Your task
Report each line of the entries that contains the word "href", copied in full.

*** Opening Information given ***

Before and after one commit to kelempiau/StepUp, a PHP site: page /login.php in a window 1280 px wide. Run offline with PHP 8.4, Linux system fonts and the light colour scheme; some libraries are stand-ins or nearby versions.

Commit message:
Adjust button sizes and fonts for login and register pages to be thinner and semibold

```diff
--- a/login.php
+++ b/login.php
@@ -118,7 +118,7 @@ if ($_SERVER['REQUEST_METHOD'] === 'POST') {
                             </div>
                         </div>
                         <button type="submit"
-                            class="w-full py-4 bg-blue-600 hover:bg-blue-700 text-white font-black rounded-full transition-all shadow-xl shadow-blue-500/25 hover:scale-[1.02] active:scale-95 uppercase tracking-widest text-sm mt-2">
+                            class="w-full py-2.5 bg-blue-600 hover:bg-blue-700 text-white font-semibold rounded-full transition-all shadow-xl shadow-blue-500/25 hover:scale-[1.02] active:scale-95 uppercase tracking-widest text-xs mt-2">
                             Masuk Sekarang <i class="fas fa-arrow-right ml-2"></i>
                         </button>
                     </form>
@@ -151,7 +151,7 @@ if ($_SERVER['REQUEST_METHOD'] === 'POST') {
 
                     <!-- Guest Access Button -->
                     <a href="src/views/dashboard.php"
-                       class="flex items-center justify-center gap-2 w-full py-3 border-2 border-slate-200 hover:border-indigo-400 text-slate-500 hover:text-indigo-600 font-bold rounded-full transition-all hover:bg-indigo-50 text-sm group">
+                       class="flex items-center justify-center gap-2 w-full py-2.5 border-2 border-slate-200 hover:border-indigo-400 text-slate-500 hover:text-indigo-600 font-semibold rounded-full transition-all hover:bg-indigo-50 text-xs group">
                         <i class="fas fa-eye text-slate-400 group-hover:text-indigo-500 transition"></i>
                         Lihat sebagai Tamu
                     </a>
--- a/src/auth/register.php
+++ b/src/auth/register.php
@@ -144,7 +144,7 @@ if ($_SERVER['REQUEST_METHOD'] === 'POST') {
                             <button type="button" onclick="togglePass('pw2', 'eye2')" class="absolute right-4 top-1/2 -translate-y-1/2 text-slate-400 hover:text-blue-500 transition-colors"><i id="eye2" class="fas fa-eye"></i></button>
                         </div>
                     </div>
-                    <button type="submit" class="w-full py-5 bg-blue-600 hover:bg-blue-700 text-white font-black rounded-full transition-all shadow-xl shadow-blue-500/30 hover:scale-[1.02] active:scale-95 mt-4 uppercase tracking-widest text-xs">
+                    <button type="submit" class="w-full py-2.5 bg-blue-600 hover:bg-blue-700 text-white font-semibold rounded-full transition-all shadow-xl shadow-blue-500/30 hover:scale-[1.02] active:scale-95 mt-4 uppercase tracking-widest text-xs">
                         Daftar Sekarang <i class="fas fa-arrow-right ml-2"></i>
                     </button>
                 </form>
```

*** Closing Information given ***
*** Opening Information given ***

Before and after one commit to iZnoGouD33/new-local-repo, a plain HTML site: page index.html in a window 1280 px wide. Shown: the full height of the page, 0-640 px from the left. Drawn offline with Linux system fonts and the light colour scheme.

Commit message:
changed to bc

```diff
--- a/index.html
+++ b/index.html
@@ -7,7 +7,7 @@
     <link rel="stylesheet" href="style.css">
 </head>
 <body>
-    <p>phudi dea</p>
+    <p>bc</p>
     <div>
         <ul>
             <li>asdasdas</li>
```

*** Closing Information given ***
*** Opening Information given ***

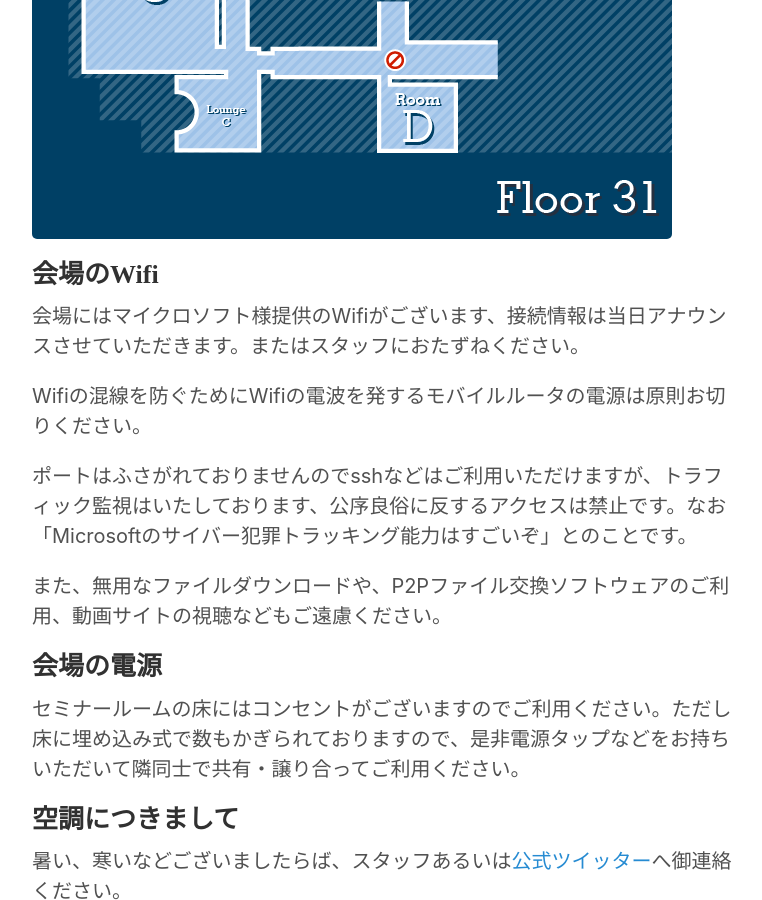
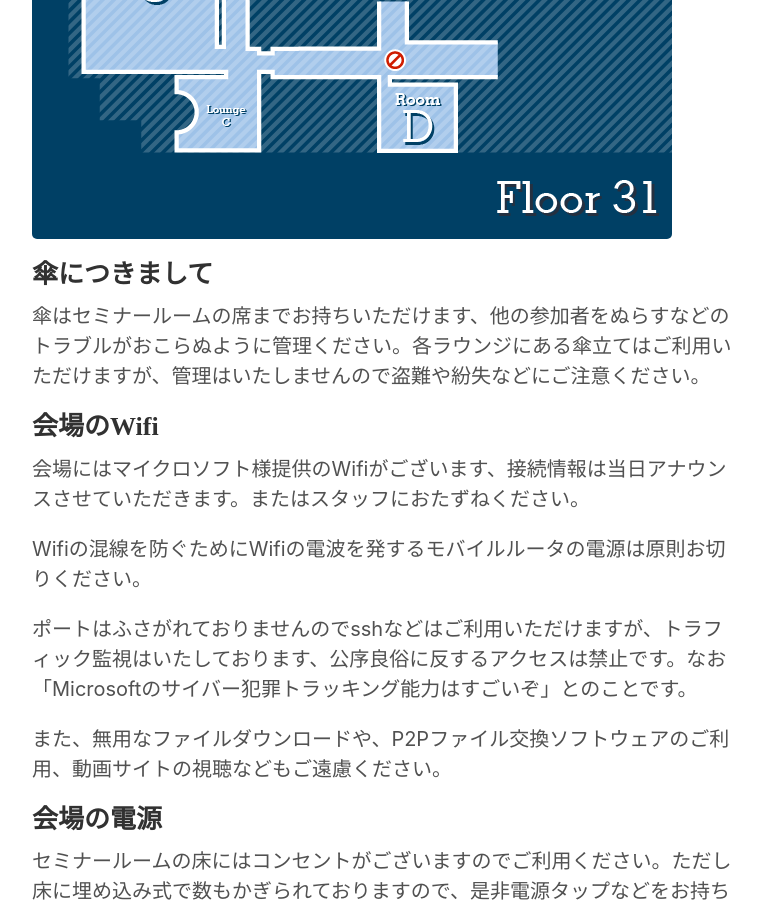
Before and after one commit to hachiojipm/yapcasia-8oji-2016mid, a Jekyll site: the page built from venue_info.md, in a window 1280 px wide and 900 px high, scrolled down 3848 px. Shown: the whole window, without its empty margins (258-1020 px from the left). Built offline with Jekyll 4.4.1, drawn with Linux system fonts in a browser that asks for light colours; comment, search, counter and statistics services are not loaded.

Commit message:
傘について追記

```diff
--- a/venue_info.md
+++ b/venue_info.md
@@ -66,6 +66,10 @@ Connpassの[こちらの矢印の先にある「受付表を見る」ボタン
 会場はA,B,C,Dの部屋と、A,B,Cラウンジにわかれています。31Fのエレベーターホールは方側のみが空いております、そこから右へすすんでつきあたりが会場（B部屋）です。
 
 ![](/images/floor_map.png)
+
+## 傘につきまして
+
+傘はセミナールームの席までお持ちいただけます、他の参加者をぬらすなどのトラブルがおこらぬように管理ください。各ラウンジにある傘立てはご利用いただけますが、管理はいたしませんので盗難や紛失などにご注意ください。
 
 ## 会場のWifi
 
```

*** Closing Information given ***

Task result
                     <a href="src/views/dashboard.php"
     <link rel="stylesheet" href="style.css">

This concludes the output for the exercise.